■ Try it:
Output the data word for word. Begin at its first line and end at the line with "Update README with".

··· Given records ···

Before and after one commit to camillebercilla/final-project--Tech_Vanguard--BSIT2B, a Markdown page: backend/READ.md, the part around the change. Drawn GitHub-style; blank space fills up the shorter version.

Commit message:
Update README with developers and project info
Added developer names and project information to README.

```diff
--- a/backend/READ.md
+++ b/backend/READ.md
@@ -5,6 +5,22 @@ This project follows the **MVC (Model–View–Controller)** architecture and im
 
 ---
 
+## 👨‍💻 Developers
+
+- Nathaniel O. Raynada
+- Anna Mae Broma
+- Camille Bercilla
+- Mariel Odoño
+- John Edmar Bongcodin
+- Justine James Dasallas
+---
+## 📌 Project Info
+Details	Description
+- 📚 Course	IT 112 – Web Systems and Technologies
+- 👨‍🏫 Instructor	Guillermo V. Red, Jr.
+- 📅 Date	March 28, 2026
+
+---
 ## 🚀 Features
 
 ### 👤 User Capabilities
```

···

■ Result of the exercise:
Before and after one commit to camillebercilla/final-project--Tech_Vanguard--BSIT2B, a Markdown page: backend/READ.md, the part around the change. Drawn GitHub-style; blank space fills up the shorter version.

Commit message:
Update README with developers and project info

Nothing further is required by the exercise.